▶ Task to carry out:
Please repeat every entry exactly as written, but skip the pictures.

[Dataset items]
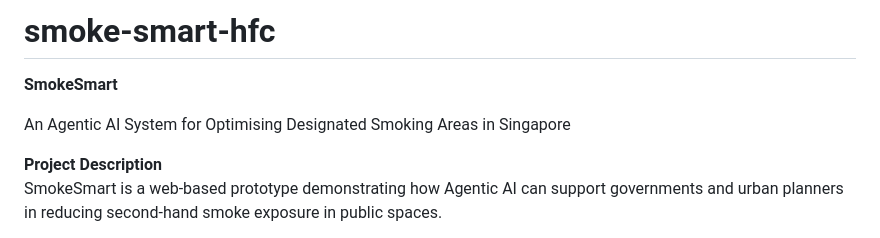
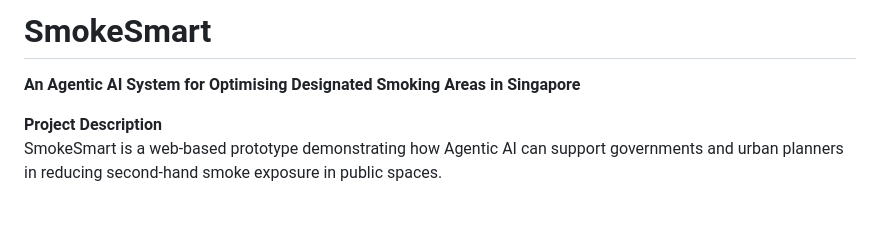
Before and after one commit to yeechinc/smoke-smart-hfc, a Markdown page: README.md, the part around the change. Drawn GitHub-style; blank space fills up the shorter version.

```diff
--- a/README.md
+++ b/README.md
@@ -1,7 +1,6 @@
-# smoke-smart-hfc
-**SmokeSmart**
+# SmokeSmart
+**An Agentic AI System for Optimising Designated Smoking Areas in Singapore**
 
-An Agentic AI System for Optimising Designated Smoking Areas in Singapore
 
 **Project Description**
 SmokeSmart is a web-based prototype demonstrating how Agentic AI can support governments and urban planners in reducing second-hand smoke exposure in public spaces.
```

▶ Answer area:
Before and after one commit to yeechinc/smoke-smart-hfc, a Markdown page: README.md, the part around the change. Drawn GitHub-style; blank space fills up the shorter version.

```diff
--- a/README.md
+++ b/README.md
@@ -1,7 +1,6 @@
-# smoke-smart-hfc
-**SmokeSmart**
+# SmokeSmart
+**An Agentic AI System for Optimising Designated Smoking Areas in Singapore**
 
-An Agentic AI System for Optimising Designated Smoking Areas in Singapore
 
 **Project Description**
 SmokeSmart is a web-based prototype demonstrating how Agentic AI can support governments and urban planners in reducing second-hand smoke exposure in public spaces.
```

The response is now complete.